"After a review of not just our current costs but what the future projected costs would be, the decision was made, and it is a very tough decision, to transition both of these programs to Oklahoma City," said Boeing spokesman Jerry Drelling.
Five-hundred-fifty employees will be offered job transfers to Oklahoma City, while the other 250 will be laid off. The engineers were given the shocking news Monday.
"The fact is you have a lot of families here who've been living and working here for many decades, and to suddenly be faced with either not having a job or having to move to Oklahoma City, it was a little bit of a jolt," said Drelling.
The news of Boeing's job cuts in Long Beach comes as Friday's jobs report is expected to show that 70,000 additional jobs were lost nationwide last month, and unemployment rose from 9.5 percent to 9.6 percent.
"The job market unfortunately is very slow," said Jack Kyser, chief economist at the Los Angeles County Economic Development Corp. "If you talk to businesspeople, especially small- to medium-sized business, they're being very, very cautious. They don't want to add any new workers until they're certain that the recovery is real."
"When they see a little hope that there may be jobs out there, they start to come back in again," said Treasury Secretary Geithner. "And that can cause the measured unemployment rate to go up temporarily."
While unemployment rises, the Obama administration preaches optimism with the economy showing growth for a fourth straight quarter and the Dow's 7 percent gain in July being its biggest in more than a year.
"After 18 months, I can say with confidence we are on the right track," said President Obama.
"It's going to be a long hard slog to get that unemployment rate down," said Kyser. "It's going to cause a lot of indigestion for elected officials."

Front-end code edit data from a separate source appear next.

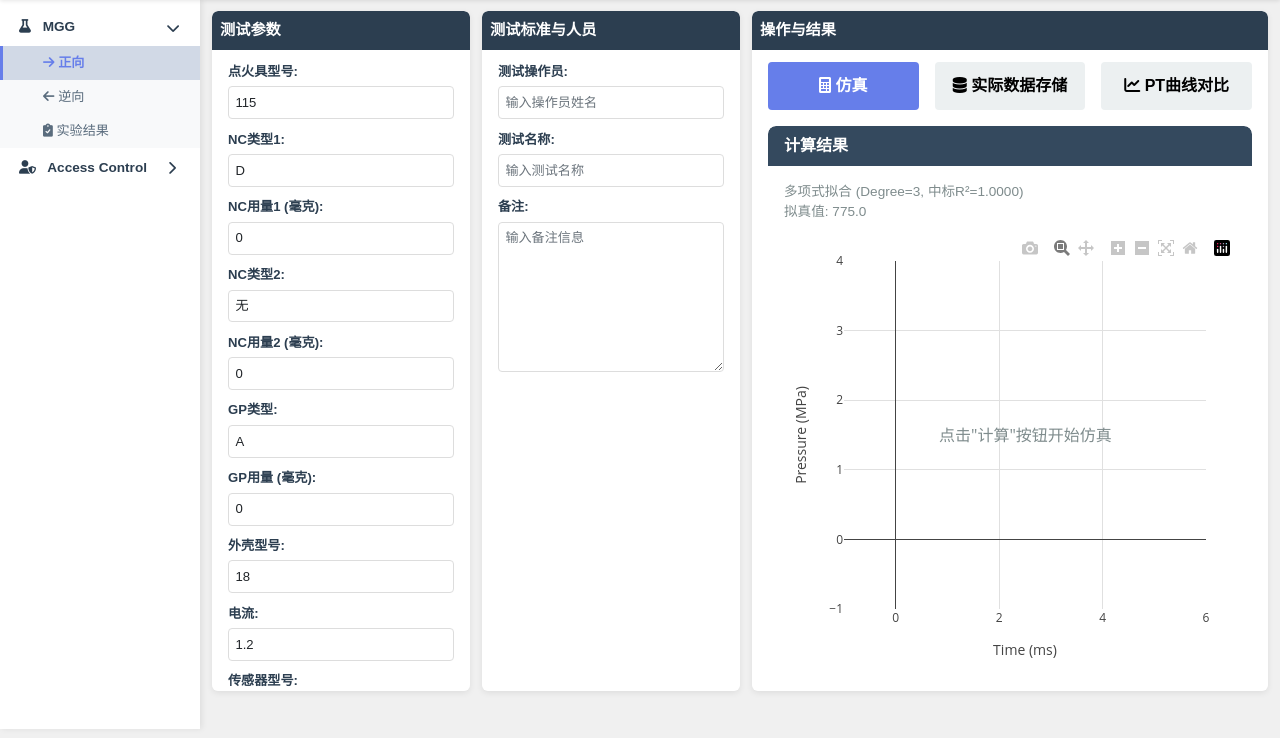
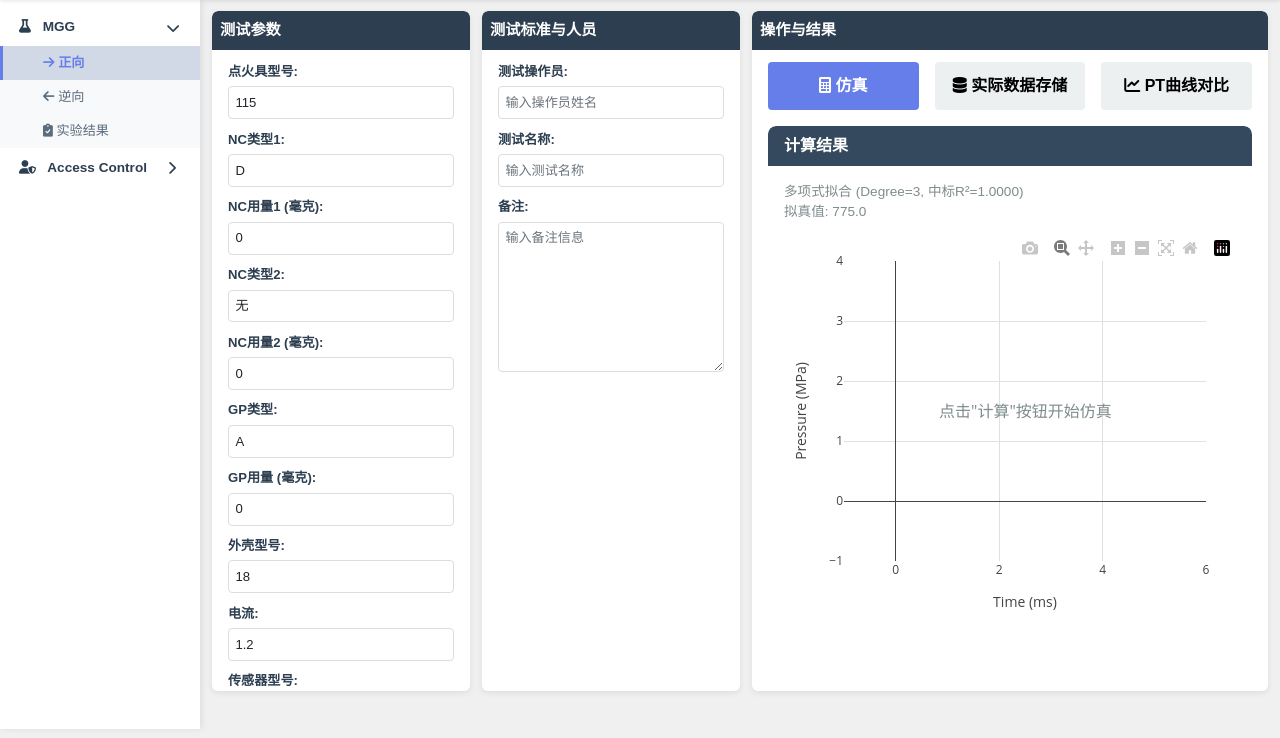
Before and after one commit to Saulliu00/MGG_SYS, a Flask app: page /simulation/ in a window 1280 px wide. Shown: the part 62-800 px from the top of the page. Run offline with Flask 3, Linux system fonts and the light colour scheme; a user stored in the database is signed in; parts of the project's set-up code (start-up, migrations or seed data) failed here and were passed over; some libraries are stand-ins or nearby versions.

Commit message:
Reduce PT comparison chart size to fit within tab container
- Increase height offset to calc(100vh - 420px)
- Add max-height: 400px cap to prevent oversized chart
- Reduce min-height to 200px for flexibility

Co-Authored-By: Claude Sonnet 4.5 <noreply@anthropic.com>

```diff
--- a/app/static/css/style.css
+++ b/app/static/css/style.css
@@ -597,7 +597,7 @@ table tr:hover {
 
 #chartDiv, #comparisonChart {
     width: 100%;
-    height: calc(100vh - 320px);
-    min-height: 250px;
-    flex: 1;
+    height: calc(100vh - 420px);
+    max-height: 400px;
+    min-height: 200px;
 }
```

Meantime, the indigestion and anxiety have already set in for 800 Boeing employees.